Ban all fees paid by advocates to solicitors, not just referral fees, Bar Chairman tells profession

17 October 2015

Quality defence advocates have nothing to fear from Crown Court panel plans

There should be a complete ban on all fees paid by advocates to instructing solicitors to prevent attempts to disguise referral fee payments as 'administration fees', the Chairman of the Bar has told delegates at the annual Bar Conference and Young Bar Conference today. 

In his keynote address to the legal profession assembled at the annual conference, now in its 30th year,Alistair MacDonald QC, Chairman of the Bar, compared those involved in referral fee payments to drug cheats in sport, warning that they were "always one step ahead of those performing tests" and that a referral fee was "a squalid back-hander" that was payable from income derived from the taxpayer. 

His comments come after the Ministry of Justice announced it would seek to crackdown hard on referral fees in its consultation Preserving and Enhancing the Quality of Criminal Advocacy

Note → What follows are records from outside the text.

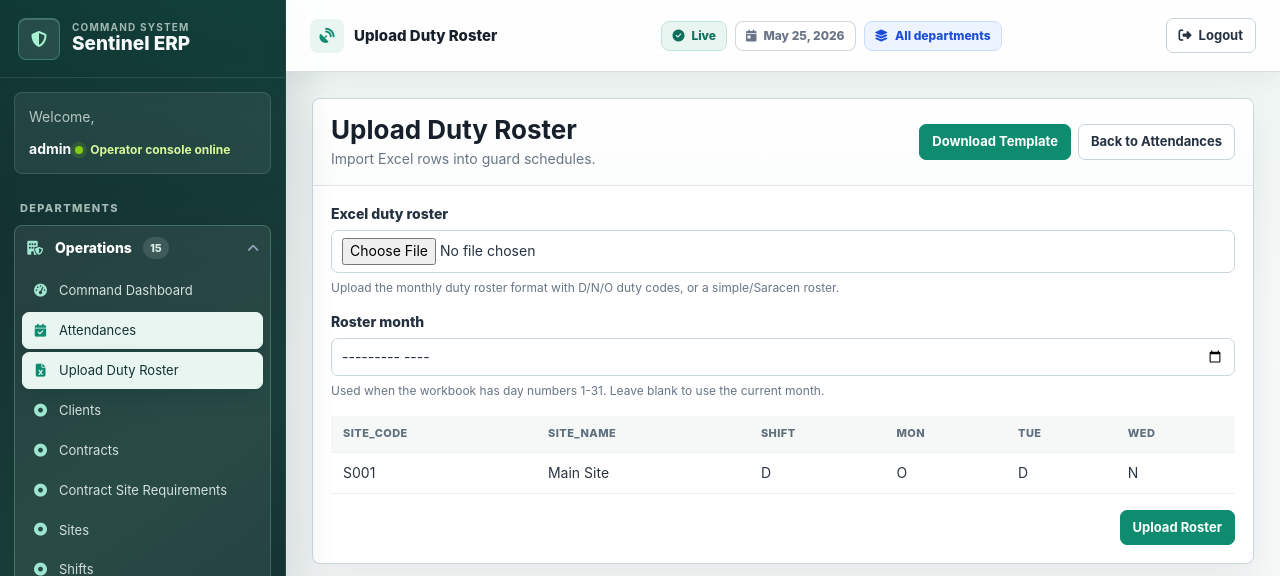
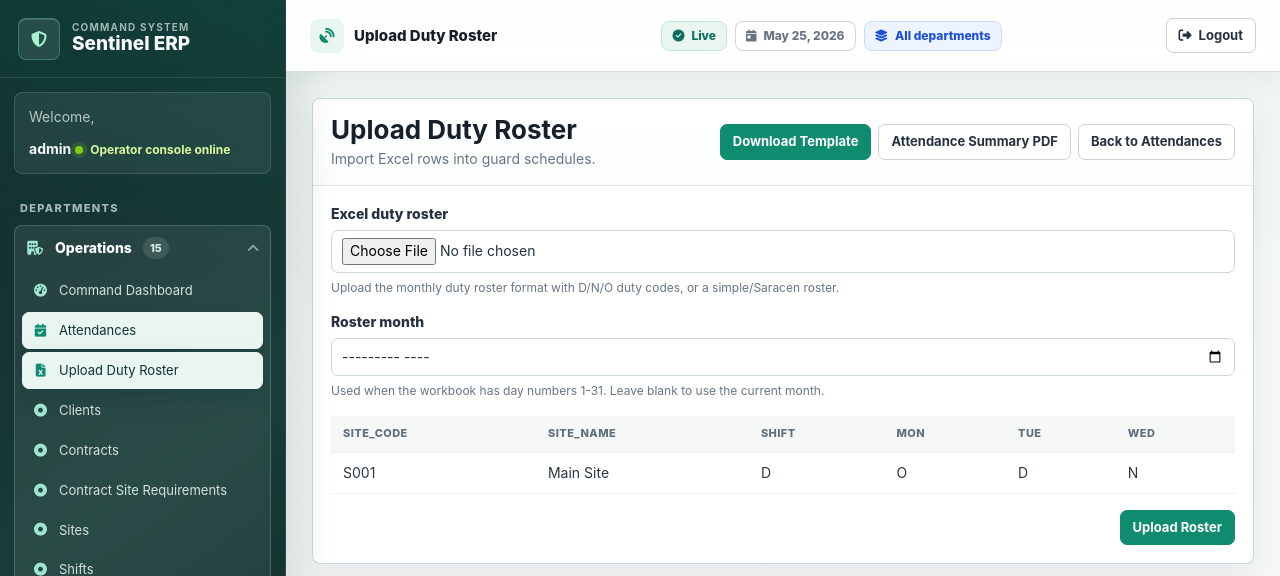
Before and after one commit to Turyatemba-silaj/GuardManagementErp, a Django app: page /attendances/upload-roster/ in a window 1280 px wide. Shown: the top 576 px of the page. Run offline with Django 5.2, Linux system fonts and the light colour scheme; a user stored in the database is signed in; data comes from the database, SQL or seed files in the repository.

Commit message:
all changes

```diff
--- a/core/templates/core/attendances.html
+++ b/core/templates/core/attendances.html
@@ -127,7 +127,7 @@
     <div class="table-tools">
         <div class="buttons" aria-label="Export buttons">
             <span class="tool-btn">Excel</span>
-            <span class="tool-btn">PDF</span>
+            <a class="tool-btn" href="{% url 'core:attendance_summary_pdf' %}?month={{ selected_date|slice:':7' }}">PDF Summary</a>
             <span class="tool-btn">Column visibility</span>
         </div>
         <label class="search" for="search">Search:
--- a/core/templates/core/upload_duty_roster.html
+++ b/core/templates/core/upload_duty_roster.html
@@ -12,6 +12,7 @@
         </div>
         <div class="actions">
             <a class="btn btn-success" href="{% url 'core:duty_roster_template' %}">Download Template</a>
+            <a class="btn btn-light" href="{% url 'core:attendance_summary_pdf' %}?month={{ summary_month }}">Attendance Summary PDF</a>
             <a class="btn btn-light" href="{% url 'core:attendances' %}">Back to Attendances</a>
         </div>
     </div>
--- a/core/urls.py
+++ b/core/urls.py
@@ -31,6 +31,7 @@ urlpatterns = [
     path("api/attendance/swipe/", views.attendance_swipe_api, name="attendance_swipe_api"),
     path("attendances/upload-roster/", views.upload_duty_roster, name="upload_duty_roster"),
     path("attendances/roster-template/", views.duty_roster_template, name="duty_roster_template"),
+    path("attendances/summary/pdf/", views.attendance_summary_pdf, name="attendance_summary_pdf"),
     path("reports/", views.reports_center, name="reports_center"),
     path("reports/zonal-guard-list/", views.zonal_guard_list, name="zonal_guard_list"),
     path("reports/zone-shift-summary/", views.zone_shift_summary, name="zone_shift_summary"),
--- a/core/views.py
+++ b/core/views.py
@@ -882,7 +882,7 @@ def pdf_styles():
 def pdf_header_footer(title):
     def draw(canvas, document):
         canvas.saveState()
-        width, height = A4
+        width, height = document.pagesize
         canvas.setFillColor(PDF_NAVY)
         canvas.rect(0, height - 54, width, 54, stroke=0, fill=1)
         canvas.setFillColor(colors.white)
@@ -967,6 +967,102 @@ def signature_table(left_label="Prepared By", right_label="Approved By"):
         )
     )
     return table
+
+
+def attendance_summary_rows(start, end):
+    today = timezone.localdate()
+    is_current_month = start <= today <= end
+    elapsed_days = today.day if is_current_month else calendar.monthrange(start.year, start.month)[1]
+    month_days = calendar.monthrange(start.year, start.month)[1]
+    attendances = (
+        models.Attendance.objects.select_related("employee", "site", "schedule__site")
+        .filter(date__range=(start, end), status__iexact="Present")
+        .order_by("employee__first_name", "employee__last_name", "date")
+    )
+    totals = defaultdict(lambda: {"count": 0, "sites": set()})
+    for attendance in attendances:
+        totals[attendance.employee_id]["count"] += 1
+        site = attendance.site or (attendance.schedule.site if attendance.schedule_id else None)
+        if site:
+            site_label = f"{site.site_code or 'SITE'} - {site.site_name}"
+            totals[attendance.employee_id]["sites"].add(site_label)
+
+    employees = models.Employee.objects.filter(company_number__isnull=False).exclude(company_number="").order_by(
+        "first_name", "last_name", "company_number"
+    )
+    rows = []
+    for employee in employees:
+        total = totals[employee.id]
+        attended = total["count"]
+        projected = attended
+        if is_current_month and attended:
+            projected = max(attended, (attended * month_days + elapsed_days - 1) // elapsed_days)
+        rows.append(
+            {
+                "employee_number": employee.company_number,
+                "name": employee.full_name,
+                "sites": ", ".join(sorted(total["sites"])) or "-",
+                "attendance": attended,
+                "expected_growth": max(projected - attended, 0),
+                "projected_total": projected,
+            }
+        )
+    return rows
+
+
+@login_required
+@user_passes_test(lambda user: is_manager(user) or is_supervisor(user))
+def attendance_summary_pdf(request):
+    selected_month = request.GET.get("month") or timezone.localdate().isoformat()[:7]
+    start, end = month_bounds(f"{selected_month}-01")
+    rows = attendance_summary_rows(start, end)
+    total_attendance = sum(row["attendance"] for row in rows)
+    total_growth = sum(row["expected_growth"] for row in rows)
+
+    output = BytesIO()
+    document = SimpleDocTemplate(
+        output,
+        pagesize=landscape(A4),
+        rightMargin=24,
+        leftMargin=24,
+        topMargin=72,
+        bottomMargin=42,
+    )
+    styles = pdf_styles()
+    elements = [
+        Paragraph("Roster Attendance Summary", styles["DocTitle"]),
+        Paragraph(f"Period: {start:%Y-%m-%d} to {end:%Y-%m-%d}", styles["SmallMuted"]),
+        Spacer(1, 10),
+        key_value_table(
+            [
+                ["Employees", len(rows)],
+                ["Total attendance", total_attendance],
+                ["Expected growth", total_growth],
+            ],
+            [110, 120],
+        ),
+        Spacer(1, 12),
+        Paragraph("Employee Attendance Summary", styles["SectionTitle"]),
+    ]
+    data = [["Emp No.", "Name", "Sites Worked", "Attendance", "Expected Growth", "Projected Total"]]
+    for row in rows:
+        data.append(
+            [
+                row["employee_number"],
+                row["name"],
+                Paragraph(row["sites"], styles["SmallMuted"]),
+                row["attendance"],
+                row["expected_growth"],
+                row["projected_total"],
+            ]
+        )
+    elements.append(styled_table(data, col_widths=[64, 120, 300, 68, 82, 82], right_columns=(3, 4, 5)))
+    elements.extend([Spacer(1, 18), signature_table("Prepared By", "Operations Manager")])
+    document.build(elements, onFirstPage=pdf_header_footer("Roster Attendance Summary"), onLaterPages=pdf_header_footer("Roster Attendance Summary"))
+
+    response = HttpResponse(output.getvalue(), content_type="application/pdf")
+    response["Content-Disposition"] = f'attachment; filename="attendance-summary-{selected_month}.pdf"'
+    return response
 
 
 @login_required
@@ -3370,7 +3466,14 @@ def upload_duty_roster(request):
         return redirect("core:attendances")
 
     recent_roster_rows = models.RosterAttendance.objects.select_related("employee", "site", "shift", "schedule").order_by("-created_at")[:20]
-    return render(request, "core/upload_duty_roster.html", {"recent_roster_rows": recent_roster_rows})
+    return render(
+        request,
+        "core/upload_duty_roster.html",
+        {
+            "recent_roster_rows": recent_roster_rows,
+            "summary_month": timezone.localdate().strftime("%Y-%m"),
+        },
+    )
 
 
 @login_required
```
Also changed, not shown: core/tests.py (+30 -0 lines).
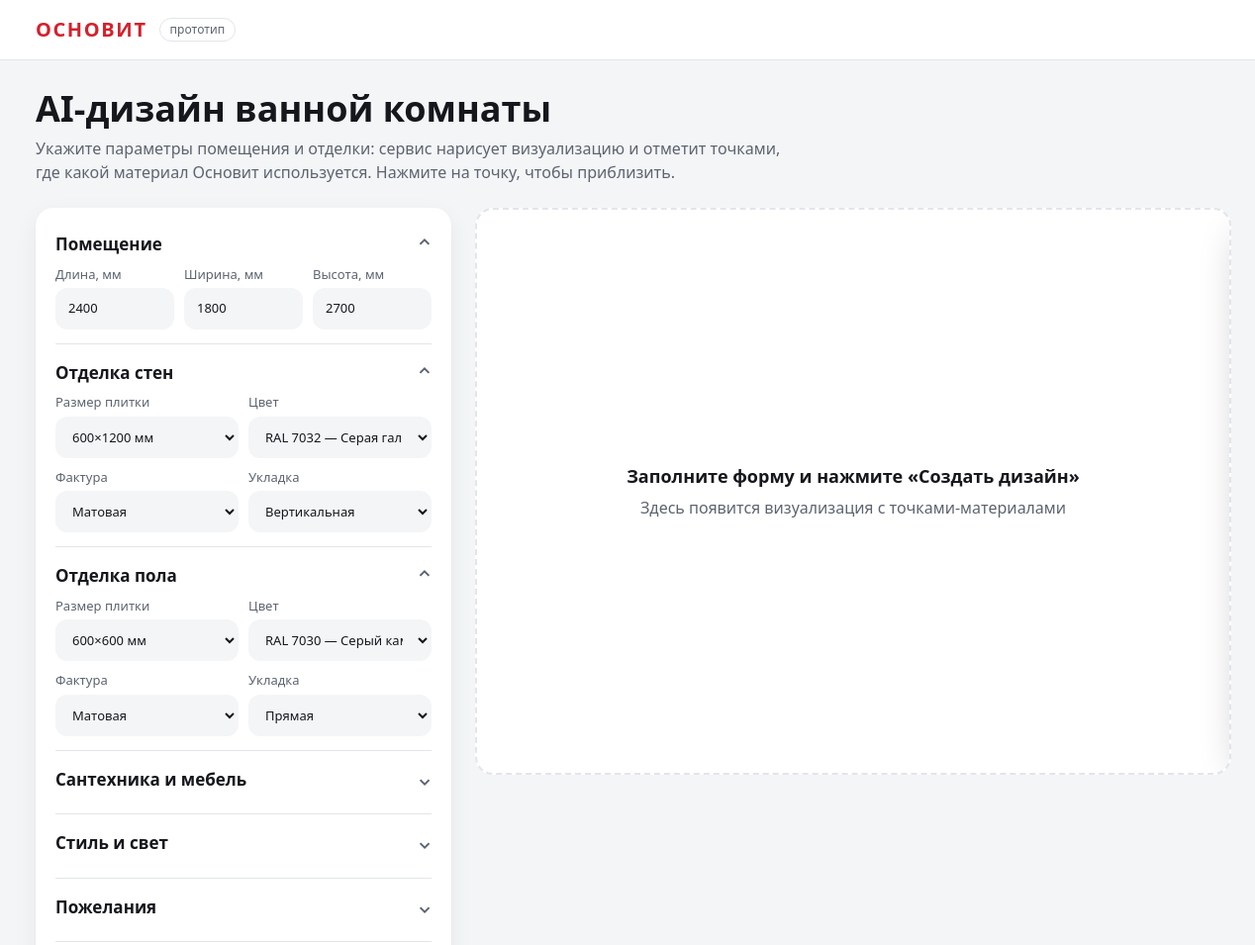
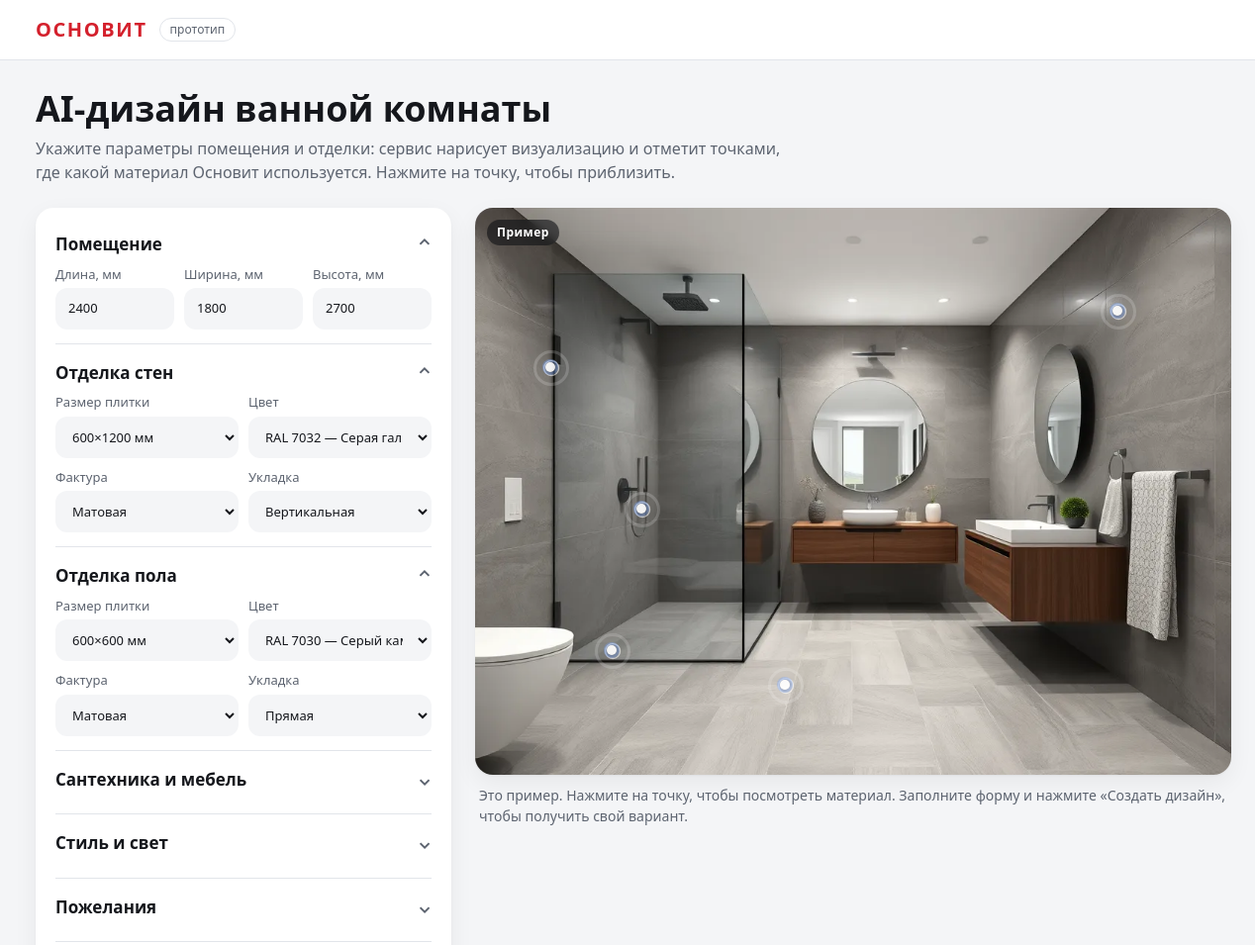
Before and after one commit to svityask/osnovit-ai-bathroom, a plain HTML site: page index.html in a window 1280 px wide. Shown: the top 955 px of the page at 99% size, 0-1268 px from the left. Drawn offline with Linux system fonts and the light colour scheme.

Commit message:
Интерактивный пример при открытии страницы
Co-Authored-By: Claude Opus 5.5 <noreply@anthropic.com>

```diff
--- a/app.js
+++ b/app.js
@@ -159,6 +159,7 @@ function generate(d) {
   lastParams = d;
   closeZoom(true);
   viewer.dataset.state = "loading";
+  viewer.classList.remove("example");
   goBtn.disabled = true;
   goBtn.textContent = "Генерируем…";
   $("#hint").hidden = true;
@@ -486,3 +487,28 @@ function renderCards() {
   }
   $("#need").hidden = false;
 }
+
+// ---------- пример при открытии страницы ----------
+// Картинка нарисована той же моделью FLUX.1-schnell на Hugging Face с параметрами формы по умолчанию,
+// точки расставлены автоматической сегментацией (координаты сохранены, чтобы не грузить модель зря).
+const EXAMPLE_SPOTS = {
+  walls: { x: .85, y: .18 },
+  wet: { x: .22, y: .53 },
+  joints: { x: .10, y: .28 },
+  floor: { x: .41, y: .84 },
+  seal: { x: .18, y: .78 },
+};
+
+function showExample() {
+  img.src = "example.webp";
+  zones = pickMaterials(readForm());
+  for (const z of zones) Object.assign(z, EXAMPLE_SPOTS[z.id]);
+  renderSpots();
+  renderCards();
+  viewer.dataset.state = "ready";
+  viewer.classList.add("example");
+  const hint = $("#hint");
+  hint.hidden = false;
+  hint.textContent = "Это пример. Нажмите на точку, чтобы посмотреть материал. Заполните форму и нажмите «Создать дизайн», чтобы получить свой вариант.";
+}
+showExample();
--- a/index.html
+++ b/index.html
@@ -5,7 +5,7 @@
   <meta name="viewport" content="width=device-width, initial-scale=1">
   <title>AI-дизайн ванной · Основит</title>
   <meta name="description" content="Укажите параметры ванной: сервис нарисует дизайн и покажет, какие материалы Основит понадобятся и где.">
-  <link rel="stylesheet" href="styles.css?v=7">
+  <link rel="stylesheet" href="styles.css?v=8">
 </head>
 <body>
   <header class="top">
@@ -110,6 +110,7 @@
             <button class="btn small" type="button" id="retry">Попробовать ещё раз</button>
           </div>
 
+          <span class="ex-badge">Пример</span>
           <div class="stage" id="stage">
             <img id="img" alt="Сгенерированный дизайн ванной комнаты">
             <div class="spots" id="spots"></div>
@@ -143,7 +144,7 @@
     Прототип. Изображения генерирует открытая модель FLUX.1-schnell на Hugging Face; фото и названия продуктов взяты с osnovit.ru.
   </footer>
 
-  <script src="products.js?v=7"></script>
-  <script src="app.js?v=7"></script>
+  <script src="products.js?v=8"></script>
+  <script src="app.js?v=8"></script>
 </body>
 </html>
--- a/styles.css
+++ b/styles.css
@@ -115,6 +115,14 @@ textarea { resize: vertical; }
 .viewer[data-state=ready] .stage { display: block; }
 .stage img { width: 100%; height: 100%; object-fit: cover; display: block; user-select: none; -webkit-user-drag: none; }
 
+.ex-badge {
+  position: absolute; z-index: 2; top: 12px; left: 12px; display: none;
+  background: rgba(15,17,21,.6); color: #fff; font-size: 12px; font-weight: 700;
+  padding: 4px 10px; border-radius: 99px; letter-spacing: .04em; pointer-events: none;
+  backdrop-filter: blur(4px);
+}
+.viewer.example[data-state=ready]:not(.zoomed) .ex-badge { display: block; }
+
 /* ---------- точки: мягкие волны ---------- */
 .spot {
   position: absolute; width: 40px; height: 40px; margin: -20px 0 0 -20px; padding: 0;
```
Also changed, not shown: example.webp (added), 1 other file.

Alistair MacDonald QC, said in his speech to hundreds of barristers attending the Conference at Westminster Park Plaza, that: "Those who indulge in these nefarious activities are ever ready to seek new ways to hide the truth of what they are really about under the cloak of a name such as an administration fee.  The fact that no solicitor in my experience at the Bar, has ever, until recently, demanded a fee for the administration of the selection process demonstrates that this is just a cloak for a referral fee.  

"Now, since, like the drug cheats in sport, who are always one step ahead of those performing the tests, there are no depths to the ingenious and ingenuous means by which the cheats would seek to dress up their referral fees, the only effective measure would be a complete ban on any payment by the selected advocate to the instructing solicitor.  And that is the measure we will be urging in our response to the consultation." 

Advocacy panels 

The Chairman of the Bar also reassured the Bar that it had nothing to fear from plans for Crown Court advocacy panels, which have also been put forward in the Ministry of Justice's consultation aimed at ensuring quality advocacy in England & Wales. 

Alistair MacDonald QC said plans for a quality advocate panel scheme should not distinguish between which branch of the profession (solicitor or barrister) the advocate comes from. He added: "It is surely right that those who defend people in cases, which frequently have a profound impact upon the lives not only of the defendant and his family but also upon the victims, their families and friends, should have the highest quality representation public funds can buy.  

"If a barrister, with his or her unique opportunities to hone their advocacy skills by a year of dedicated advocacy training followed by a year of pupillage and the support structure of chambers, cannot cut the mustard, there can be no excuses.  No advocate, who does defence work to a high standard should have the slightest thing to fear from a panel scheme."  

Employed Bar 

The Chairman, himself a self-employed criminal law barrister, heaped praise on the employed (in-house) Bar, predicting increased movement between the employed and self-employed sections of the barristers' profession in future. 

He said: "We should relegate ideas such as that you only go into employed practice if you fail in your quest to get into chambers to the dustbin.  Such notions are utterly out of date. There are huge opportunities in industry, commerce and the world of professional and sports regulation, for example, for committed and able barristers. So let us celebrate the diversity of careers that the Bar can provide.  Let us learn from each other, respect each other and work together in the public interest, a concept that underlies the very reason for our existence."

 The Courts 

Alistair MacDonald QC used his opening speech for the conference to highlight the historical and present day importance of the Courts in society, but also warned they were "not an optional extra." He said: "There appears to be a move away from the acceptance that it is the responsibility of the state to provide the infrastructure of justice and there appears to be a push towards the proposition that those who use the system should bear the burden of paying for it, lock stock and barrel.  The point I therefore make is that a misalignment has occurred in which justice, rather than being put at the heart of our constitutional framework, is now put on the side lines." 

Read the full speech by Alistair MacDonald QC, Chairman of the Bar, on the Bar Council website.

                                                                         ENDS

Notes to Editors

1. Further information is available from the Bar Council Press Office on 020 7222 2525 and Press@BarCouncil.org.uk.

2. The Bar Council represents barristers in England and Wales. It promotes: 

  • The Bar's high quality specialist advocacy and advisory services
  • Fair access to justice for all
  • The highest standards of ethics, equality and diversity across the profession, and
  • The development of business opportunities for barristers at home and abroad.

3. The General Council of the Bar is the Approved Regulator of the Bar of England and Wales. It discharges its regulatory functions through the independent Bar Standards Board